• **EXCERPTED DATA**
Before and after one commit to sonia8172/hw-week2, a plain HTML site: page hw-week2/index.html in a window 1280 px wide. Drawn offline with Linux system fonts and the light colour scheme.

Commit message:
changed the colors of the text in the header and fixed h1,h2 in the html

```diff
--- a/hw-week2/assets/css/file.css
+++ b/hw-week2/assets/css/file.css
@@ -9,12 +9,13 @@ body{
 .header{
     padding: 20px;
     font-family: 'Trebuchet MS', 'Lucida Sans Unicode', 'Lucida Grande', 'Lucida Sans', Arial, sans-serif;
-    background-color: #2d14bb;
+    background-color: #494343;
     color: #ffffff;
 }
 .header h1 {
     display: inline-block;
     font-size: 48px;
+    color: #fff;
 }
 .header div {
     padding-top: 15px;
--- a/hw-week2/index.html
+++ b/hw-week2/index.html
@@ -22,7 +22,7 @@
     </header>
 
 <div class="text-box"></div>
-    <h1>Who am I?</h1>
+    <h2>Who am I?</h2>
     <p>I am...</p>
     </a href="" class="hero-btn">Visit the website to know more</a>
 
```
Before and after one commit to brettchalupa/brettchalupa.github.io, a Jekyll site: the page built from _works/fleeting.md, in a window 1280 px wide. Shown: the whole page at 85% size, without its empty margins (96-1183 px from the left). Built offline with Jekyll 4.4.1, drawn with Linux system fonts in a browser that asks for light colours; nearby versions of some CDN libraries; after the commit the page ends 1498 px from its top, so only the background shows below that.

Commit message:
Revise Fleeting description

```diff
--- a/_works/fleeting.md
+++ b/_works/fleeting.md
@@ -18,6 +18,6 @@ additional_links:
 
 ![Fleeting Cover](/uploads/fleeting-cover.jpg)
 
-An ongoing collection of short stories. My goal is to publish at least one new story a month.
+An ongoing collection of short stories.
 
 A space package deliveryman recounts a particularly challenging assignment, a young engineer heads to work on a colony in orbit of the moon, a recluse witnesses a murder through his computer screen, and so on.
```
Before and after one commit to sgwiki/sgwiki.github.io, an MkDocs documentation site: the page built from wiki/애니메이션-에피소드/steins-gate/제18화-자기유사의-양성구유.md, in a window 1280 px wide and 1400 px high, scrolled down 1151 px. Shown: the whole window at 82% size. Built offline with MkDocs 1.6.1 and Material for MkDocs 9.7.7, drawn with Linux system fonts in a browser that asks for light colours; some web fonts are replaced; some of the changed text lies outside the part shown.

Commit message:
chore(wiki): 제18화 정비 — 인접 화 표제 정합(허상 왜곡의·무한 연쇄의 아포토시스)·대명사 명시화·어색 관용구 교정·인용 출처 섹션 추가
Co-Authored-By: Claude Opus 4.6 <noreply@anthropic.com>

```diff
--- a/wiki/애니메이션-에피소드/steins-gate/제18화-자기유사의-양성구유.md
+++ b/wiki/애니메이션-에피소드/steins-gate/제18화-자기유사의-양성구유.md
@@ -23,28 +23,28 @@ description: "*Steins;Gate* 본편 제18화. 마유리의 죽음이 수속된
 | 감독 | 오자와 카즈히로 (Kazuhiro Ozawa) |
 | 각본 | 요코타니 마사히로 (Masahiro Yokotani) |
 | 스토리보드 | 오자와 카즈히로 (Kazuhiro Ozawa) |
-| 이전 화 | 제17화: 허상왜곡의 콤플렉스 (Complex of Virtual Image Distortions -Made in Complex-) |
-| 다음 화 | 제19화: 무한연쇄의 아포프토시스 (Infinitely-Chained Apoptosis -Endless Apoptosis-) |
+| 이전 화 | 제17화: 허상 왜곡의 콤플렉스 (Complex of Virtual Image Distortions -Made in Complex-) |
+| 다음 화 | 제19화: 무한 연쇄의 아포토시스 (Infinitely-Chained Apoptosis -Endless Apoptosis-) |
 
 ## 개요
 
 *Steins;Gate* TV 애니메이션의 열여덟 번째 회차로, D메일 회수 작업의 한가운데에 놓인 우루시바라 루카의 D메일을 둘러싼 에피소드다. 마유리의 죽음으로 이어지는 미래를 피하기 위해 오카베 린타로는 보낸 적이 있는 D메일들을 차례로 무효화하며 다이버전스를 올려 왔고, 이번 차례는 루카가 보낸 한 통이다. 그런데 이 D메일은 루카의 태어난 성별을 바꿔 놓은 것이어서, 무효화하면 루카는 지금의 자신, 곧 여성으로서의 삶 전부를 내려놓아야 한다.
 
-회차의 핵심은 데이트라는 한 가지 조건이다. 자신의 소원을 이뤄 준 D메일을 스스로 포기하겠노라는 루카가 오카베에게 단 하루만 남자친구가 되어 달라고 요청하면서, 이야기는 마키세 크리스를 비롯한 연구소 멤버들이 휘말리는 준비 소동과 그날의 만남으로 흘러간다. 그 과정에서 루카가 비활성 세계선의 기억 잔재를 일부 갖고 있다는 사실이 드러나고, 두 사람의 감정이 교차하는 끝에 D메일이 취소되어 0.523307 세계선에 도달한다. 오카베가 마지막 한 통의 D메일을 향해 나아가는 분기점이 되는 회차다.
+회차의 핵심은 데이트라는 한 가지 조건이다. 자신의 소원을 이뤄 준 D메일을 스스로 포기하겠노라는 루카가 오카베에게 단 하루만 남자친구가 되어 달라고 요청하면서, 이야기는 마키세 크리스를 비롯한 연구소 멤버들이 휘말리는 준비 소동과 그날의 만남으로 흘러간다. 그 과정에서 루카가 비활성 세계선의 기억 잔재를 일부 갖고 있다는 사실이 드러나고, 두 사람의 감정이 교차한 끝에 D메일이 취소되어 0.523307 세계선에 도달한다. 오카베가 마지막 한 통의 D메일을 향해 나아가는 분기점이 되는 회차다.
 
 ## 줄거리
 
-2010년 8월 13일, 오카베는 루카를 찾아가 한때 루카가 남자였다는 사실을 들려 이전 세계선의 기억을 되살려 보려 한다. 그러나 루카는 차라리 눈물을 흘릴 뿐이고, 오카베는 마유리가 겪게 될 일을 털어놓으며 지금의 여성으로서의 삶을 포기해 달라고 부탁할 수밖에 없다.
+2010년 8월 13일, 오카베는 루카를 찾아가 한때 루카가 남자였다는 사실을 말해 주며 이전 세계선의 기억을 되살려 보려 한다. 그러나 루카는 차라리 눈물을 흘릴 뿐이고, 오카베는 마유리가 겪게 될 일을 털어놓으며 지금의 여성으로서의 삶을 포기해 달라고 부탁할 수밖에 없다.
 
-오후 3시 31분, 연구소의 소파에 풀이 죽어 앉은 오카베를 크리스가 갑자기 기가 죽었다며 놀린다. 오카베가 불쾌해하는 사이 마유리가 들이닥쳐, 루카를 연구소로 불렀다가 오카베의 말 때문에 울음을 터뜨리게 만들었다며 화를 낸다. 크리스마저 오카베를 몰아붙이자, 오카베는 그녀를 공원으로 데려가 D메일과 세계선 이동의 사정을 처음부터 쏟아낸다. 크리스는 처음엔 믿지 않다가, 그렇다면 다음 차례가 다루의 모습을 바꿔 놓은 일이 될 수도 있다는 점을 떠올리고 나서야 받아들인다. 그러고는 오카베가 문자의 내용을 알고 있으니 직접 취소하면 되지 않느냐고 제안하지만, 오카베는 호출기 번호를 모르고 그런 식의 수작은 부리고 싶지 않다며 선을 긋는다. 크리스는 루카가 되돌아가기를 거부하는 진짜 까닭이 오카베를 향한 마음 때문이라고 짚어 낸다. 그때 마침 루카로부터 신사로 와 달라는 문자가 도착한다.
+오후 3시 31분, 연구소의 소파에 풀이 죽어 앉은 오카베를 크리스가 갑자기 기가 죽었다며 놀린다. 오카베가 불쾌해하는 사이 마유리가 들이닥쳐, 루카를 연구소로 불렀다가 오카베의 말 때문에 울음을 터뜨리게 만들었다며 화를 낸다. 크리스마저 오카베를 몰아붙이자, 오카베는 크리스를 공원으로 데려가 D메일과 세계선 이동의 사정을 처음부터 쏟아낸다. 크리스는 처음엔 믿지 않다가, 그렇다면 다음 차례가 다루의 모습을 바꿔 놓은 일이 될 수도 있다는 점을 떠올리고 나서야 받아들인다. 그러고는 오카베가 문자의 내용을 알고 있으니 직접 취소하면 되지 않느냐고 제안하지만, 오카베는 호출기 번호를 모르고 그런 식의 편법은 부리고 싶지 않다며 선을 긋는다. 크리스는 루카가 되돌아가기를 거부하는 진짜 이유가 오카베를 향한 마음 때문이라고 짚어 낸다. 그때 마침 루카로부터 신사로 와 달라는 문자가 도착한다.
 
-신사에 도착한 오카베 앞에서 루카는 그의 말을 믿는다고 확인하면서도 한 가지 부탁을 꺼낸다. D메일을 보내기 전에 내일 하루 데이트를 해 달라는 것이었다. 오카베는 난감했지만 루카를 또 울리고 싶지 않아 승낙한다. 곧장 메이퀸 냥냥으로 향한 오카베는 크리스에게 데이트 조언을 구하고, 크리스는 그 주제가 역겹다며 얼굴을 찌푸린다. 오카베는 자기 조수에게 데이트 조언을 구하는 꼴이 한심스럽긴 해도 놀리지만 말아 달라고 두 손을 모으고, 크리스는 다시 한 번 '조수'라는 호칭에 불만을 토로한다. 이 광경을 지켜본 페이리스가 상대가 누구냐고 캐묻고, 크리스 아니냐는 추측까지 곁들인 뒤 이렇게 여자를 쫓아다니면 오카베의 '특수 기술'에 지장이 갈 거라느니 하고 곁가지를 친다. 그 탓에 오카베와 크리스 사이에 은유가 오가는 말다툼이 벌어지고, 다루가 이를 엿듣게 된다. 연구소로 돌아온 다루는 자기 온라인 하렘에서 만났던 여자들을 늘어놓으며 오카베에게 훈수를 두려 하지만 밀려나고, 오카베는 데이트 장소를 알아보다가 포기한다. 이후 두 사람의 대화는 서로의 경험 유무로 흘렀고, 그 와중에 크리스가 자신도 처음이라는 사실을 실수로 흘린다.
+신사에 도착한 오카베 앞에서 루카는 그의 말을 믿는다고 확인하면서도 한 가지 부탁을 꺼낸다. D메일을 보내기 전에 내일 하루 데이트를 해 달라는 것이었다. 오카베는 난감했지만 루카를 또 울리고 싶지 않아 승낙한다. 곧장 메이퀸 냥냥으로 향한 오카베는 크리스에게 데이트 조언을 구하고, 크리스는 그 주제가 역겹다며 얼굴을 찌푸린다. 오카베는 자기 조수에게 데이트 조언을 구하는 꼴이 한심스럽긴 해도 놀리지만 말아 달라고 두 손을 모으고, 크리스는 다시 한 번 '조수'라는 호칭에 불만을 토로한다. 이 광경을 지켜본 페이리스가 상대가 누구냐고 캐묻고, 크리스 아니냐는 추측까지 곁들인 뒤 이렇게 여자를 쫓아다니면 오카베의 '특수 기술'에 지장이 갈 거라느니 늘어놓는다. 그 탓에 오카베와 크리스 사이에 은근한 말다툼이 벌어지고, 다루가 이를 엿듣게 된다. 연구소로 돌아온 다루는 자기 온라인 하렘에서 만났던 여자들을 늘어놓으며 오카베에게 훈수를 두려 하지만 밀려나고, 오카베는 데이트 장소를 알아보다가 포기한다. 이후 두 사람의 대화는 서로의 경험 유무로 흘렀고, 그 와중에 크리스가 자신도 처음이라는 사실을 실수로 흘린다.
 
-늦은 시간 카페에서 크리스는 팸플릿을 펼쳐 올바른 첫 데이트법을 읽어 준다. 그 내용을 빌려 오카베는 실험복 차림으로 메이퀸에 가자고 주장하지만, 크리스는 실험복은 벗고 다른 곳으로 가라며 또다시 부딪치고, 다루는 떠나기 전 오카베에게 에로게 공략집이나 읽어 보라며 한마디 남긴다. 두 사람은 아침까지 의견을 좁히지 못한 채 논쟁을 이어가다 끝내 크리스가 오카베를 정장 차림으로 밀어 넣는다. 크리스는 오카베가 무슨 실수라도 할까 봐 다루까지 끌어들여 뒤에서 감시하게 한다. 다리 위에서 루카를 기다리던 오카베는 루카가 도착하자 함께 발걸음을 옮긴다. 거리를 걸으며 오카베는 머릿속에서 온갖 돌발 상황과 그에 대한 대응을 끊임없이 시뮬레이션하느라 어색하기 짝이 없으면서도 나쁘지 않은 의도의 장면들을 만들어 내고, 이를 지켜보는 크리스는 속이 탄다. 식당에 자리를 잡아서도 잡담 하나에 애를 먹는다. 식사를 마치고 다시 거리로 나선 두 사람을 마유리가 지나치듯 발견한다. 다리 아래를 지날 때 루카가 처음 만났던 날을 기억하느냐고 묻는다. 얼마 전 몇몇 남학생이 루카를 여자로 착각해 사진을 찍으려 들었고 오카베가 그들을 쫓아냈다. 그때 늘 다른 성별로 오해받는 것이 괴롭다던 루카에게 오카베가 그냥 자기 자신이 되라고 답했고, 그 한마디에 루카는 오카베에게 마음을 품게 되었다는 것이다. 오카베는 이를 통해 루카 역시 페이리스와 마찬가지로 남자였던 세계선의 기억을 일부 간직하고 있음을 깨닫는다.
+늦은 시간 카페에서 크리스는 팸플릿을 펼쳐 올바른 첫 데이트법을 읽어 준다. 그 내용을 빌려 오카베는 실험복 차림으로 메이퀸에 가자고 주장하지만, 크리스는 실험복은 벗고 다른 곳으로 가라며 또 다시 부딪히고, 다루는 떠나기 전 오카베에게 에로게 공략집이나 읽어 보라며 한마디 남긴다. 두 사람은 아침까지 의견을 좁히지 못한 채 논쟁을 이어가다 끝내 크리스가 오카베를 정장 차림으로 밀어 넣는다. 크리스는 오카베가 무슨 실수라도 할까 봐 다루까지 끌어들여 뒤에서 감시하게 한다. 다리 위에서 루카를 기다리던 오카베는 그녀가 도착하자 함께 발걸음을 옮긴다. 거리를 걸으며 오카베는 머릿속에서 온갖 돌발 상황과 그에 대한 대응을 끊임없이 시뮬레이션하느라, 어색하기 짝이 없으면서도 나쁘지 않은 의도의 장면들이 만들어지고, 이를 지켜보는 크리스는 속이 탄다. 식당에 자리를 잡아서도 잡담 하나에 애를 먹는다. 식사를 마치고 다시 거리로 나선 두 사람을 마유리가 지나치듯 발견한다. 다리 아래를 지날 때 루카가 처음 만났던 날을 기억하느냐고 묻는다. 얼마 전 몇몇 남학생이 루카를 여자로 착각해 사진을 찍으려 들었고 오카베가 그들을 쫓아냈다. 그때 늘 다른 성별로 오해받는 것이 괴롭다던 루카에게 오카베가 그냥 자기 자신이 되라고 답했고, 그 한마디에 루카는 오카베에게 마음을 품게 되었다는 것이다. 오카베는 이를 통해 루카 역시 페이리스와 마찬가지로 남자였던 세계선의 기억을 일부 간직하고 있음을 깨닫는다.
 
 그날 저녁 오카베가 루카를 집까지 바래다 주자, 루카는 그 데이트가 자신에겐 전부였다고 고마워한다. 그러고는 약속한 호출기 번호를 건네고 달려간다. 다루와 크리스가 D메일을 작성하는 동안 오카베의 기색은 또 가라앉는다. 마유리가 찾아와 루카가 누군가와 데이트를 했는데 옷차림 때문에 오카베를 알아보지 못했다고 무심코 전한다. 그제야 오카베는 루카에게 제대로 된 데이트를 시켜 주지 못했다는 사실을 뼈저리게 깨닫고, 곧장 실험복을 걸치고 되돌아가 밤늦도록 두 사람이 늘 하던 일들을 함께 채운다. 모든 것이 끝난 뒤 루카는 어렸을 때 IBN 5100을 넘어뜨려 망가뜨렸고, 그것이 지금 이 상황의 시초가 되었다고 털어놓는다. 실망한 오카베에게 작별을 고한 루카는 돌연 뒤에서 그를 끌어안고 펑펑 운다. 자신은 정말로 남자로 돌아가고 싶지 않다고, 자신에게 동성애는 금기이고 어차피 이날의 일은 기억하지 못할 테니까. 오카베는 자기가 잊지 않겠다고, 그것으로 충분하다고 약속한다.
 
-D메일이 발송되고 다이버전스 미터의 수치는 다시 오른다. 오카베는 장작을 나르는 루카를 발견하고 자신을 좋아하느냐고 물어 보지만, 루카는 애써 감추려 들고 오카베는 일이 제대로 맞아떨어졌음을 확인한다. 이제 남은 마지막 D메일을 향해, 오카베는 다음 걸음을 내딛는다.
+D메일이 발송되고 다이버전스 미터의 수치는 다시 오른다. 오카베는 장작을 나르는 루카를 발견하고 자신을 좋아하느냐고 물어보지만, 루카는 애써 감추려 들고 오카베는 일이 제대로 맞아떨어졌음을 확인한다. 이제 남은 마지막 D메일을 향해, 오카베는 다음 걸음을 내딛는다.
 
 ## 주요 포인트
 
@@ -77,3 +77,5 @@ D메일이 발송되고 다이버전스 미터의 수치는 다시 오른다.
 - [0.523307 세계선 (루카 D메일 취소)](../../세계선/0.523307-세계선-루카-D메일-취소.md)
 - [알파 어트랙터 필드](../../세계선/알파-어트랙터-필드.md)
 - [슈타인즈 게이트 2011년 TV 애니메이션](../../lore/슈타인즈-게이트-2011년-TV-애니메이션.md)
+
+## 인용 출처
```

• **WHAT TO DO**
Gather all lines with the string "header" from the data.

• **TASK RESPONSE**
changed the colors of the text in the header and fixed h1,h2 in the html
 .header{
 .header h1 {
 .header div {
     </header>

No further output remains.